    O LORD, our Lord,
how majestic is your name in all the earth!

…When I look at your heavens, the work of your fingers,
the moon and the stars, which you have set in place,
what is man that you are mindful of him,
and the son of man that you care for him?
Yet you have made him a little lower than the heavenly beings
and crowned him with glory and honor.
You have given him dominion over the works of your hands;
you have put all things under his feet,
(Psalm 8)

Your intuition is right. You do matter; your life does have meaning – a potentially wonderful purpose and destiny.

One of the wonderful things about Jesus is that he made the universe

One of the wonderful things about Jesus is that he made the universe. I want to lift this above the ‘Was the world created by God or through purely materialistic processes?’ debate (although if you are of a philosophical bent here are some interesting arguments). Let’s focus instead on the implications of Jesus being ‘the image of the invisible God, the firstborn of all creation. For by him all things were created, in heaven and on earth, visible and invisible, whether thrones or dominions or rulers or authorities—all things were created through him and for him.’ (Colossians 1:15-16).

Yes, the universe was created by God – and not by some sort of generic god, but by a particular God who has revealed himself as three persons in one God. What Christian thinkers call the Trinity. This means there is only one true and living God; that this one God eternally exists in three persons – God the Father, God the Son, and God the Holy Spirit; that each person is fully and completely God but they are not identical. They differ in the way they relate to each other and the roles they play, which we see in the way they relate to us humans.

Now the reality of the Trinity may seem (and in fact it is!) puzzling but it is also tremendously encouraging. It’s encouraging because it shows that the universe is not an impersonal, indifferent, accident; blindly and mindlessly proceeding without reference to human life and human concerns. No, the universe was created out of the relationships of Father, Son and Holy Spirit.
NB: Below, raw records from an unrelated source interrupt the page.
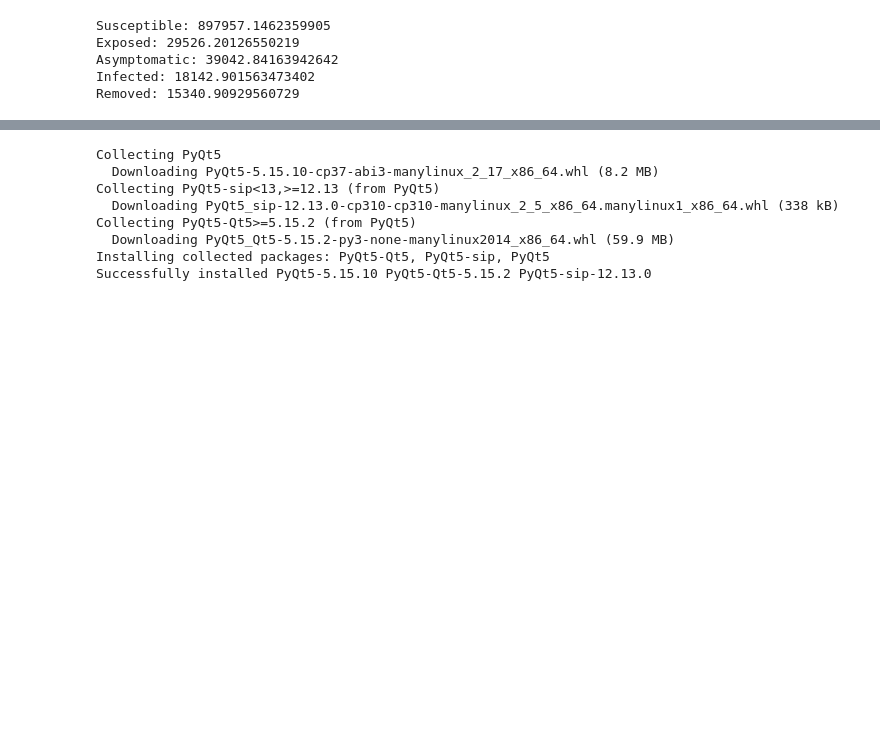
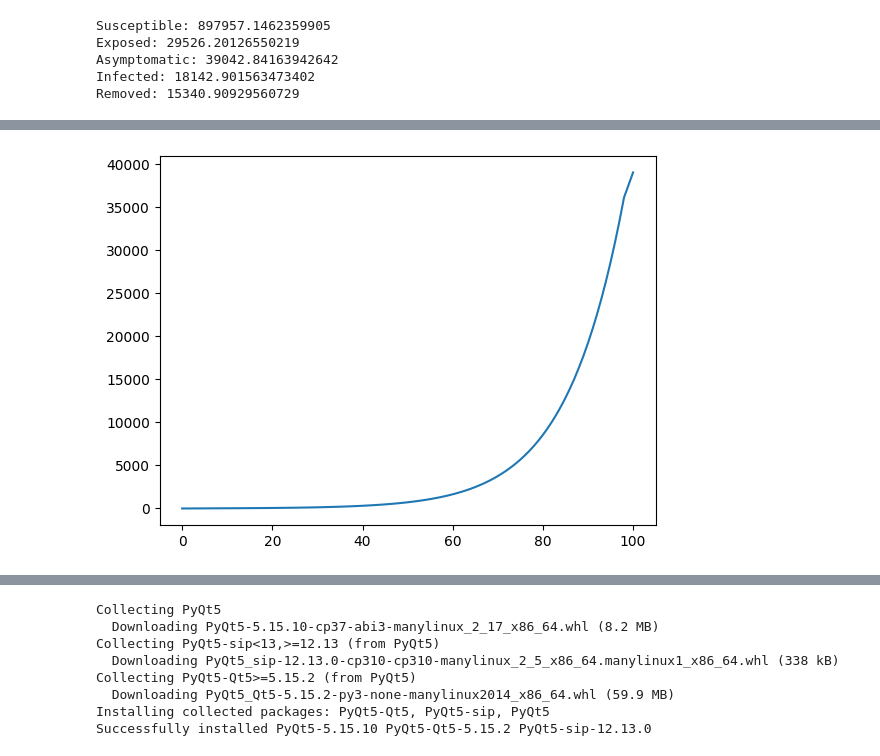
Before and after one commit to Arminsbss/Epidemic-calculator, a Jupyter notebook: epidemic_calculator.ipynb, the cells around one changed output, grey strips where cells are left out. Saved outputs shown, nothing was run; the diff lists cells and outputs as text; code cells hidden in the pictures; blank space fills up the shorter version.

```diff
--- a/epidemic_calculator.ipynb
+++ b/epidemic_calculator.ipynb
@@ -64,0 +79,6 @@ Removed: 15340.90929560729
+# %%
+fig, ax = plt.subplots()
+ax.plot(dayss,results[2])
+plt.show()
+# %% [output]
+[figure, added]
```
Also changed, not shown: parts of 7 cells of this notebook.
It was made out of the overflow of their love and creativity, made to be in relationship with God and with a special place for human beings. I think that is exciting, intriguing, and full of hope.

The Trinity

Diagram from the ESV Study Bible, Crossway, 2009

Good News!

The New Testament word ‘gospel’ means ‘good news’. It’s not primarily a system of thought; still less a set of rules. Rather, it’s an announcement that something truly wonderful has happened. Like when your sister tells you she is engaged; or you get the call to say you have got the job; or that the medical tests are clear; that you passed your exams; or the baby is born.

I’m writing this because Jesus really is good news – for you, for me, and for the whole human race. I want to show that he is the answer to every question, that he meets every need, that he brings joy, purpose and fulfillment. Not in some fantasy life but in the real life we all face. In the midst of boredom, frustration, stress, broken relationships, broken promises, sickness and death he can be our help and consolation. He can meet us in the pain of disappointment with others and in the shame and shock of our own weakness and self-centredness. This is what I have found. This is what I am discovering every day. This is what I hope to share with you.